Shareholder Agreements: Buy-Sell Provisions
Just as Operating Agreements govern the relationship among members of limited liability companies, Shareholder Agreements govern the relationship among shareholders of corporations. Among the more important matters a Shareholder Agreement can and should address is how decisions are made and how to address deadlocks, particularly when the shares are held evenly between two parties. Typically directors of a corporation make the decisions for the corporation (such as whom to hire, whether to borrow money, and whether to sell stock of the company), however shareholders can be given approval rights over such matters. Further, when shares are owned equally (50/50) between shareholders typically each shareholder has the right to name one board director, and thus deadlocks can and likely will occur on the board level. While there is usually no perfect way to address deadlocks, various approaches are:
1) Agreeing that some trusted third party will break the deadlock; or
2) Providing for a right of buy-out, whereby one shareholder can force a buy-out of his or her shares. For instance, either shareholder can be granted the right to demand his or her stock be purchased by the other shareholder at whatever price the demanding shareholder selects. The other shareholder would then have to either (i) buy the shares at that price, or (ii) sell his or her shares to the demanding shareholder at that price.

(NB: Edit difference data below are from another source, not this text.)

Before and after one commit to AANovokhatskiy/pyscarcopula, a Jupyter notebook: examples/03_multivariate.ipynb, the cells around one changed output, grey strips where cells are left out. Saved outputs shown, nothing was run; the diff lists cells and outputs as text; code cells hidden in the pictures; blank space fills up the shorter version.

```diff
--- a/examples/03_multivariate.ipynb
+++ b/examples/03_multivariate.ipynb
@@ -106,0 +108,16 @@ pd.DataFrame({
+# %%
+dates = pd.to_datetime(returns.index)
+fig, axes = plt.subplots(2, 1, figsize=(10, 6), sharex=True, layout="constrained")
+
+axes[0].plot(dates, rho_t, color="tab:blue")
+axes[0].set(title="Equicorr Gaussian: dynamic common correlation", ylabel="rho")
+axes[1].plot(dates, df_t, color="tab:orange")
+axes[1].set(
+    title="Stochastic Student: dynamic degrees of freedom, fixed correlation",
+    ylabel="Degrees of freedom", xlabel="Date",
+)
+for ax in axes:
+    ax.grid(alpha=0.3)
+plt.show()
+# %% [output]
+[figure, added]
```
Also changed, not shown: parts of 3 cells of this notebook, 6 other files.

Other options might also be available for a corporation, depending on the circumstances particular to the corporation.
If you would like to know more about Shareholder Agreements or buy-sell provisions, please contact Stephen Goldstein at firstname.lastname@example.org, or at (212) 586-5555.